Comment & Analysis
Jul 1, 2018

NUIGSU’s Tenancies Board Action is a Creative Way of Tackling the Accommodation Crisis

The decision to take legal action is a logical move by the union.

Léigh as Gaeilge an t-Eagarfhocal (Read Editorial in Irish) »
By The Editorial Board

By and large, titanic battles have never intimidated the student movement. For decades, they have used various forms of protest to face down governments and university administrations.

The accommodation crisis, however, has forced students to reflect on these efforts. As faceless corporations continue to build extortionately priced accommodation sites across the country, students and the groups that represent them have rightly rallied against their growing hold on the student accommodation market.

Until now, these protests have had varying degrees of success.
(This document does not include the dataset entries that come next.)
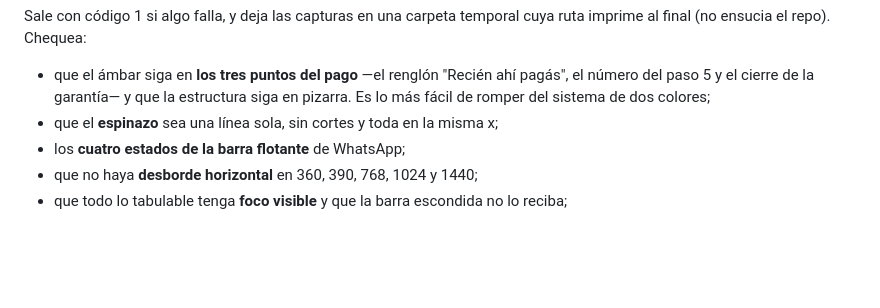
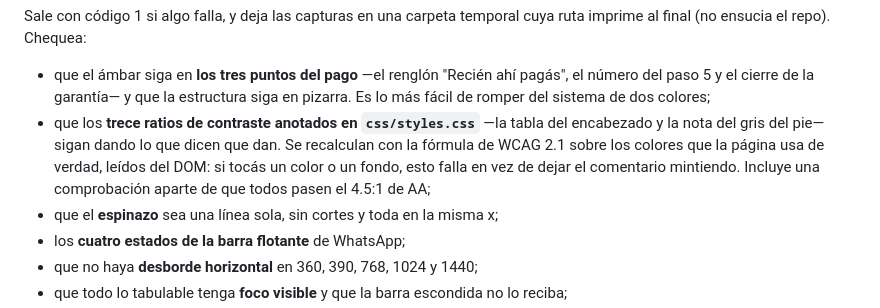
Before and after one commit to Mosland/Mosland.github.io, a Markdown page: README.md, the part around the change. Drawn GitHub-style; blank space fills up the shorter version.

Commit message:
Suma el bloque de contraste a lo que el README dice que verifica el script
verificar.js pasó a ocho bloques cuando se agregó CONTRASTE, y la lista del
README quedó en los siete viejos. Es justo el tipo de desincronización que el
bloque nuevo existe para evitar en el CSS, un archivo más arriba.

Co-Authored-By: Claude Opus 5 <noreply@anthropic.com>
Claude-Session: https://claude.ai/code/session_013s6AJoDtnzv5TiveYd5J5g

```diff
--- a/README.md
+++ b/README.md
@@ -142,6 +142,12 @@ ruta imprime al final (no ensucia el repo). Chequea:
 - que el ámbar siga en **los tres puntos del pago** —el renglón "Recién ahí pagás",
   el número del paso 5 y el cierre de la garantía— y que la estructura siga en
   pizarra. Es lo más fácil de romper del sistema de dos colores;
+- que los **trece ratios de contraste anotados en `css/styles.css`** —la tabla del
+  encabezado y la nota del gris del pie— sigan dando lo que dicen que dan. Se
+  recalculan con la fórmula de WCAG 2.1 sobre los colores que la página usa de
+  verdad, leídos del DOM: si tocás un color o un fondo, esto falla en vez de dejar
+  el comentario mintiendo. Incluye una comprobación aparte de que todos pasen el
+  4.5:1 de AA;
 - que el **espinazo** sea una línea sola, sin cortes y toda en la misma x;
 - los **cuatro estados de la barra flotante** de WhatsApp;
 - que no haya **desborde horizontal** en 360, 390, 768, 1024 y 1440;
```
While they have brought attention to the issue, lasting and impactful results have been lacking. Rents remain high and many students continue to be priced out of a third-level education.

However, the announcement this week that NUI Galway Students’ Union (NUIGSU) is taking a case against Cúirt na Coiribe, the university’s most popular accommodation provider – which hiked rents by 18 per cent this year – demonstrates how the battleground is shifting from guerilla-style tactics to sensible and affirmative action. With summer a notoriously difficult time for unions and other groups to mobilise student support, the decision to take legal action is a logical and well thought-out move by the union.

Facing into a battle with a big, well-funded and largely anonymous corporation, the union could easily have sat back and relied on the kind of everyday protest expected of them.

While naturally these forms of protest aren’t without merit, entering a case with the Residential Tenancies Board demonstrates that decisions such as the one to increase the rent in Cúirt na Coiribe won’t be taken lying down. It is a recognition of the fact that marches and sit-ins are no longer enough – and this is the sort of action that we not only need from our students’ union, but also one we should expect. Who knows what the result of this case will be – but it’s a creative form of protest that draws much-needed attention to the crisis.

Whether NUIGSU is successful or not, students’ unions should learn from them and use every avenue available to tackle this issue.